Make an exact copy of the records below, leaving every image out.

### [RECORDS FOR THIS EXERCISE]
::::::

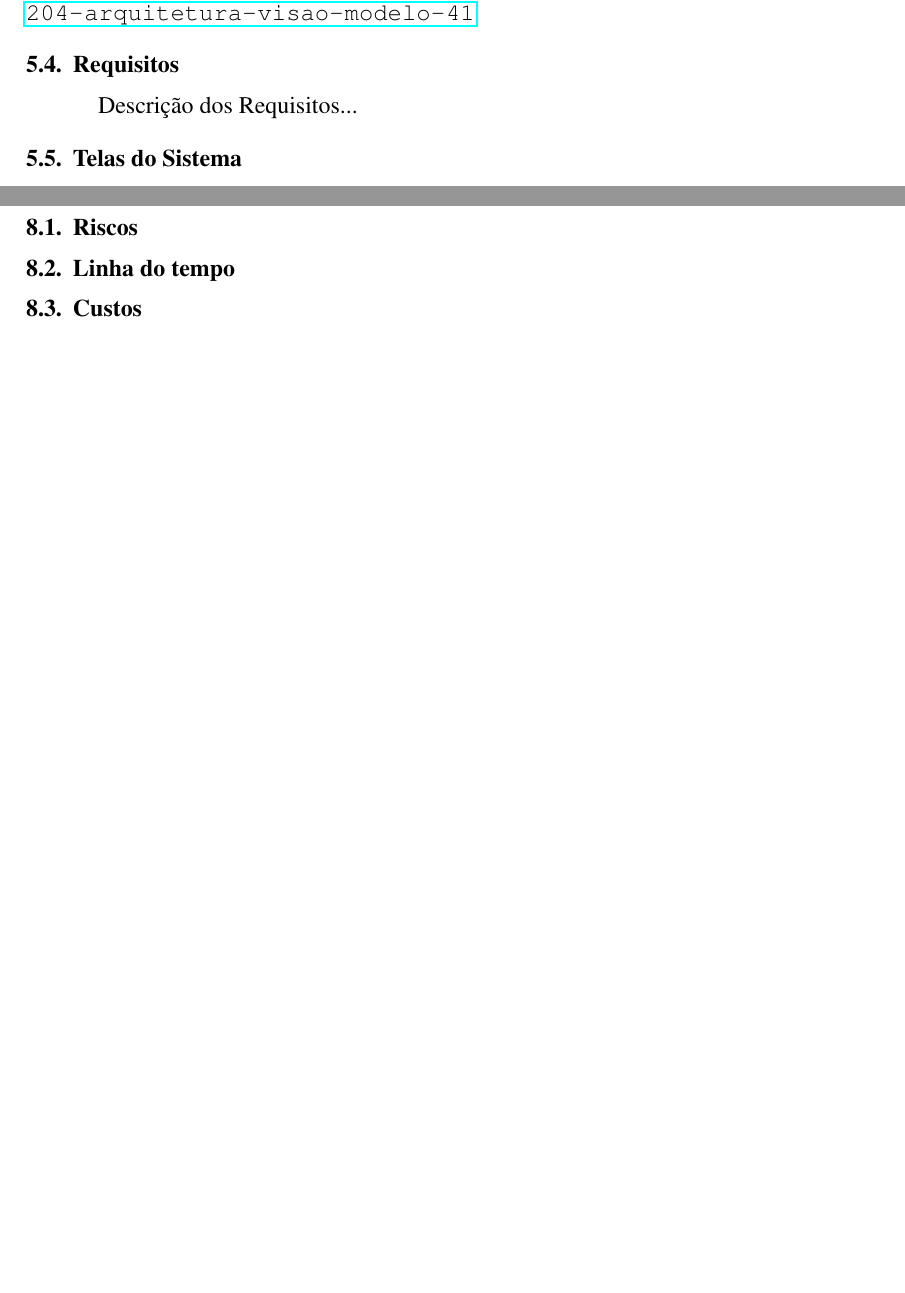
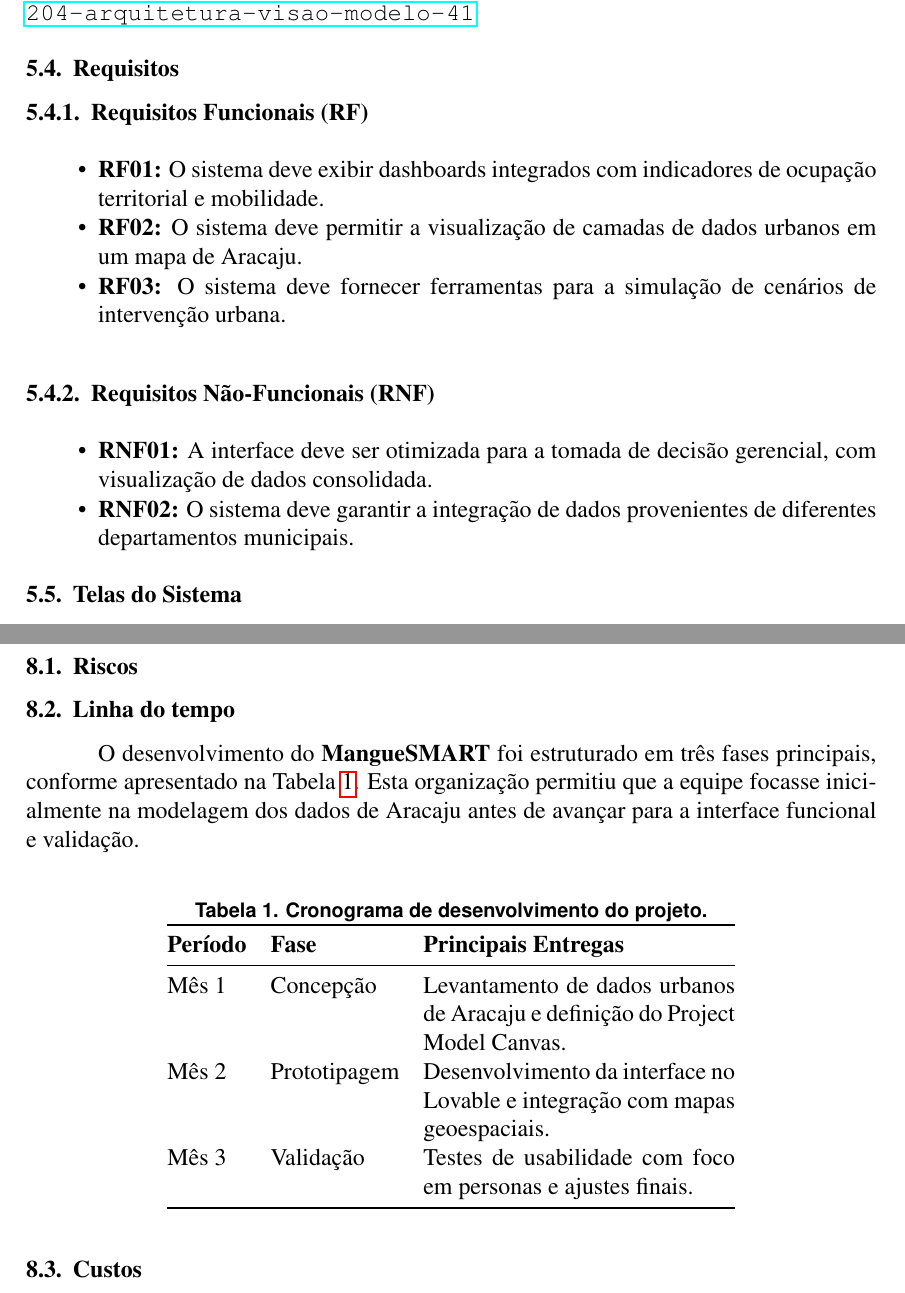
Before and after one commit to motamarcelo/sad_ufs_2025_2, a LaTeX paper (artigo_sad_2026.tex): two parts of pages 3 and 4 of 4 before the commit and two parts of pages 3 and 5 of 6 after it, joined at a grey line, cut so that both start at the same text, the shorter picture padded with empty space. Compiled offline with pdfLaTeX.

Commit message:
so organizando as ideias

```diff
--- a/artigo_sad_2026.tex
+++ b/artigo_sad_2026.tex
@@ -97,8 +97,23 @@ Mais informações no link:
 
 \subsection{Requisitos}
 
-Descrição dos Requisitos...
+\subsubsection{Requisitos Funcionais (RF)}
 
+\begin{itemize}
+  \item \textbf{RF01:} O sistema deve exibir dashboards integrados com indicadores de ocupação territorial e mobilidade.
+
+  \item \textbf{RF02:} O sistema deve permitir a visualização de camadas de dados urbanos em um mapa de Aracaju.
+
+  \item \textbf{RF03:} O sistema deve fornecer ferramentas para a simulação de cenários de intervenção urbana.
+\end{itemize}
+
+\subsubsection{Requisitos Não-Funcionais (RNF)}
+
+\begin{itemize}
+  \item \textbf{RNF01:} A interface deve ser otimizada para a tomada de decisão gerencial, com visualização de dados consolidada.
+
+  \item \textbf{RNF02:} O sistema deve garantir a integração de dados provenientes de diferentes departamentos municipais.
+\end{itemize}
 
 \subsection{Telas do Sistema}
 
@@ -167,6 +196,23 @@ Breve descrição das próximas subseções...\\
 
 \subsection{Linha do tempo}
 
+O desenvolvimento do \textbf{MangueSMART} foi estruturado em três fases principais, conforme apresentado na Tabela \ref{tab:cronograma}. Esta organização permitiu que a equipe focasse inicialmente na modelagem dos dados de Aracaju antes de avançar para a interface funcional e validação.
+
+\begin{table}[!ht]
+\centering
+\caption{Cronograma de desenvolvimento do projeto.}
+\label{tab:cronograma}
+\begin{tabular}{@{}ll p{5.5cm}@{}}
+\toprule
+\textbf{Período} & \textbf{Fase} & \textbf{Principais Entregas} \\
+\midrule
+Mês 1 & Concepção & Levantamento de dados urbanos de Aracaju e definição do Project Model Canvas. \\
+Mês 2 & Prototipagem & Desenvolvimento da interface no Lovable e integração com mapas geoespaciais. \\
+Mês 3 & Validação & Testes de usabilidade com foco em personas e ajustes finais. \\
+\bottomrule
+\end{tabular}
+\end{table}
+
 \subsection{Custos}
 
 
```
Also changed, not shown: artigo_sad_2026.pdf, images/dashboard_principal.png (added), images/simulacao_cenario.png (added), artigo_sad_2026.tex (16 more changed lines).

::::::

### [OUTPUT BELOW]
Before and after one commit to motamarcelo/sad_ufs_2025_2, a LaTeX paper (artigo_sad_2026.tex): two parts of pages 3 and 4 of 4 before the commit and two parts of pages 3 and 5 of 6 after it, joined at a grey line, cut so that both start at the same text, the shorter picture padded with empty space. Compiled offline with pdfLaTeX.

Commit message:
so organizando as ideias

```diff
--- a/artigo_sad_2026.tex
+++ b/artigo_sad_2026.tex
@@ -97,8 +97,23 @@ Mais informações no link:
 
 \subsection{Requisitos}
 
-Descrição dos Requisitos...
+\subsubsection{Requisitos Funcionais (RF)}
 
+\begin{itemize}
+  \item \textbf{RF01:} O sistema deve exibir dashboards integrados com indicadores de ocupação territorial e mobilidade.
+
+  \item \textbf{RF02:} O sistema deve permitir a visualização de camadas de dados urbanos em um mapa de Aracaju.
+
+  \item \textbf{RF03:} O sistema deve fornecer ferramentas para a simulação de cenários de intervenção urbana.
+\end{itemize}
+
+\subsubsection{Requisitos Não-Funcionais (RNF)}
+
+\begin{itemize}
+  \item \textbf{RNF01:} A interface deve ser otimizada para a tomada de decisão gerencial, com visualização de dados consolidada.
+
+  \item \textbf{RNF02:} O sistema deve garantir a integração de dados provenientes de diferentes departamentos municipais.
+\end{itemize}
 
 \subsection{Telas do Sistema}
 
@@ -167,6 +196,23 @@ Breve descrição das próximas subseções...\\
 
 \subsection{Linha do tempo}
 
+O desenvolvimento do \textbf{MangueSMART} foi estruturado em três fases principais, conforme apresentado na Tabela \ref{tab:cronograma}. Esta organização permitiu que a equipe focasse inicialmente na modelagem dos dados de Aracaju antes de avançar para a interface funcional e validação.
+
+\begin{table}[!ht]
+\centering
+\caption{Cronograma de desenvolvimento do projeto.}
+\label{tab:cronograma}
+\begin{tabular}{@{}ll p{5.5cm}@{}}
+\toprule
+\textbf{Período} & \textbf{Fase} & \textbf{Principais Entregas} \\
+\midrule
+Mês 1 & Concepção & Levantamento de dados urbanos de Aracaju e definição do Project Model Canvas. \\
+Mês 2 & Prototipagem & Desenvolvimento da interface no Lovable e integração com mapas geoespaciais. \\
+Mês 3 & Validação & Testes de usabilidade com foco em personas e ajustes finais. \\
+\bottomrule
+\end{tabular}
+\end{table}
+
 \subsection{Custos}
 
 
```
Also changed, not shown: artigo_sad_2026.pdf, images/dashboard_principal.png (added), images/simulacao_cenario.png (added), artigo_sad_2026.tex (16 more changed lines).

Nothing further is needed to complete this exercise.